# WORK TO COMPLETE
Throughout the entries below, report every line where "responsive" is found.

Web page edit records
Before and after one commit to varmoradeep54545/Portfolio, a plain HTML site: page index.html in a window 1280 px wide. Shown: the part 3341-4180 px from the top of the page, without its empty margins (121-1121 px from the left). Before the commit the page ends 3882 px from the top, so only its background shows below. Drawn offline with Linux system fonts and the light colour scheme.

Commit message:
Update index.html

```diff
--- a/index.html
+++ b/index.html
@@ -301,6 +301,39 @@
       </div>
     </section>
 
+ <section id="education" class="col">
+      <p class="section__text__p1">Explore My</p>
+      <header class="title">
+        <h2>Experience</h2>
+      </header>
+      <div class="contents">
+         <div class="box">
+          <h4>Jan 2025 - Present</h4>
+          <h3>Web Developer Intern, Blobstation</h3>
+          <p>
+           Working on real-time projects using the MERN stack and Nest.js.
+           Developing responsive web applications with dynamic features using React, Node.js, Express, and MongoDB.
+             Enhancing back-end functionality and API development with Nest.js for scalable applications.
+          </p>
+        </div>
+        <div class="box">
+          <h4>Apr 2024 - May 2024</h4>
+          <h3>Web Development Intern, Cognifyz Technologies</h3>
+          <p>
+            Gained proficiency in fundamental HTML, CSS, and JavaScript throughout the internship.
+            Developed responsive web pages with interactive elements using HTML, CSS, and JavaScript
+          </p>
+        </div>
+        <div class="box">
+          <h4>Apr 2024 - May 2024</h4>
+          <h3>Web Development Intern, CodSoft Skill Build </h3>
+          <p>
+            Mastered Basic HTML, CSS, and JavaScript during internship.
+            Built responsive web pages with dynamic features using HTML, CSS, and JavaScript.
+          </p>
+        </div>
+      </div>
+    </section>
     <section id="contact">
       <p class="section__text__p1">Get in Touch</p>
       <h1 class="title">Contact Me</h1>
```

# EXPECTED ANSWER
+           Developing responsive web applications with dynamic features using React, Node.js, Express, and MongoDB.
+            Developed responsive web pages with interactive elements using HTML, CSS, and JavaScript
+            Built responsive web pages with dynamic features using HTML, CSS, and JavaScript.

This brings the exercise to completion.